__Activity__. Report how many lines in the data include the string "diagram", and add nothing else.

__Extracted material__.
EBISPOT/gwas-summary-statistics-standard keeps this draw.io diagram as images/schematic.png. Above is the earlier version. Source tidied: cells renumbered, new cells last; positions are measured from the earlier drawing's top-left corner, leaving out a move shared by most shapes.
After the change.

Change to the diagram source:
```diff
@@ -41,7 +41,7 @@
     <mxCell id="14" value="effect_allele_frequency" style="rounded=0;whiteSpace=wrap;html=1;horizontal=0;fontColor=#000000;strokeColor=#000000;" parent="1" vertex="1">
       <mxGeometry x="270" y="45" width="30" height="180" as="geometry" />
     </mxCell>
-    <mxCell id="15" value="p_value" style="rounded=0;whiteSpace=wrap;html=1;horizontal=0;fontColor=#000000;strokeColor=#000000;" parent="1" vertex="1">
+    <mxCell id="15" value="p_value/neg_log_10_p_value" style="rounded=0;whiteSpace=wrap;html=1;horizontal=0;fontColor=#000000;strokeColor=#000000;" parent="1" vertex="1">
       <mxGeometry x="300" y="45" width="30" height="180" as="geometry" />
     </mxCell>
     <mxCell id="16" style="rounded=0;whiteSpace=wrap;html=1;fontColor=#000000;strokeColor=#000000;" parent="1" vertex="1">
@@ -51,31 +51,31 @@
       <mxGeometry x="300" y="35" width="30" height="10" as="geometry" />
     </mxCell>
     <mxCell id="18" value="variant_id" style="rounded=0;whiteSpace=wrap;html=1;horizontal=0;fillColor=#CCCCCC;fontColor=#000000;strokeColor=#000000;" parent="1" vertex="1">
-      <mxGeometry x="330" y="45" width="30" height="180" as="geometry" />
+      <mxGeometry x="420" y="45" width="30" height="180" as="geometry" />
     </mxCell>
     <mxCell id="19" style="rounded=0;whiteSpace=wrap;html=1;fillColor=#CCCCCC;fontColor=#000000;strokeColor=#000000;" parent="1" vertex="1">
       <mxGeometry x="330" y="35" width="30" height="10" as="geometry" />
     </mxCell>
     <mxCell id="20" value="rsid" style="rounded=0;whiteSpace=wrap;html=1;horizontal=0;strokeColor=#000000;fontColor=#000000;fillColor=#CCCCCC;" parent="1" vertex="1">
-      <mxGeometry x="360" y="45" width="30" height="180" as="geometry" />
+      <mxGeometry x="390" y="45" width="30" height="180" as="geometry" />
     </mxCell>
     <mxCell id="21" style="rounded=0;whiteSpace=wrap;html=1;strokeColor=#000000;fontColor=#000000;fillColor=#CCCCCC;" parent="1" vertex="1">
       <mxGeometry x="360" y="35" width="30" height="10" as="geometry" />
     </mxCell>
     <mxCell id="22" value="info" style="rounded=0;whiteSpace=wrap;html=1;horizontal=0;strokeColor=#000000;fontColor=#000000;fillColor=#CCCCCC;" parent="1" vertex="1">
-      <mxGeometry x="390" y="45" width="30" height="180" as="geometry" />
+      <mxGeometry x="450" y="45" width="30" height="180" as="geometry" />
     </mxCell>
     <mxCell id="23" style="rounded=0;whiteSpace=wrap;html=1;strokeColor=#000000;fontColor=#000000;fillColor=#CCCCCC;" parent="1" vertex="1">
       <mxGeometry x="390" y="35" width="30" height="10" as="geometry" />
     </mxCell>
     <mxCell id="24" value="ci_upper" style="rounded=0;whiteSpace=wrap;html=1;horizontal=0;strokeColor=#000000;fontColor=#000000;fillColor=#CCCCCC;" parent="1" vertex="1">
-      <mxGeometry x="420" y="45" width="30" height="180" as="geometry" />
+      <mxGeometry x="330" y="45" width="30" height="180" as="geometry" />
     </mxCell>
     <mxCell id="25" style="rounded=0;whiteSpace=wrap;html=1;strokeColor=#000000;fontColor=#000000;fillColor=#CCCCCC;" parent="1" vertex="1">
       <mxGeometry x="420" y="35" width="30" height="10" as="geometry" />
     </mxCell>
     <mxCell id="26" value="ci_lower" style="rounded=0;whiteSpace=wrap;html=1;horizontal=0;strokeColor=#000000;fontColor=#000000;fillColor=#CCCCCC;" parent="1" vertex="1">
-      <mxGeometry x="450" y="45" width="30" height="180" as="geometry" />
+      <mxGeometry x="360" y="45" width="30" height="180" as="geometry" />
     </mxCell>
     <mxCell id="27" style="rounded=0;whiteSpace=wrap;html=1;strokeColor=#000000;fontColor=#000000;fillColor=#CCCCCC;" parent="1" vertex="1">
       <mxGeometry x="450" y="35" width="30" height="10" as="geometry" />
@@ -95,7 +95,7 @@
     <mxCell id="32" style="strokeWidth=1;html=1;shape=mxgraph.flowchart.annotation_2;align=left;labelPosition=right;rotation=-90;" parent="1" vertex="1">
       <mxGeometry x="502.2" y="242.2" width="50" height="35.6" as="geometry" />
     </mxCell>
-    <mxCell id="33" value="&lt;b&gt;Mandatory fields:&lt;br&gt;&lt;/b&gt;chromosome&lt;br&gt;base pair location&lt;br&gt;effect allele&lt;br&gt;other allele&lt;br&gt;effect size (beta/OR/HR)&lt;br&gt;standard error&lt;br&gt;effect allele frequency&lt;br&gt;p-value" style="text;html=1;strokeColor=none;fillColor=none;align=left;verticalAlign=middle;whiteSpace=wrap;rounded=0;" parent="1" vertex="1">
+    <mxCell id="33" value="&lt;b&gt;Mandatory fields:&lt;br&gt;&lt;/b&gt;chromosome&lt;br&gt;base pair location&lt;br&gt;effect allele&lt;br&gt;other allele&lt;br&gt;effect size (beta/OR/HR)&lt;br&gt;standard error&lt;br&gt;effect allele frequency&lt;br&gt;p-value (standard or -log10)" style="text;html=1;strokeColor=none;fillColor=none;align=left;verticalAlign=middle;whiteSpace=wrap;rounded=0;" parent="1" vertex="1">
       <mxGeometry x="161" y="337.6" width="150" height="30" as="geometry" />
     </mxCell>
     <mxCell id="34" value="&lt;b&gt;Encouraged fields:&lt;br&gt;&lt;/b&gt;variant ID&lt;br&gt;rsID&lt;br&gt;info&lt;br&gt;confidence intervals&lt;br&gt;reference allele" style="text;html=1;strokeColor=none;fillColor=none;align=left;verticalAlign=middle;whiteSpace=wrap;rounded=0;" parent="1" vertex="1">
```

__Output for this exercise__. 2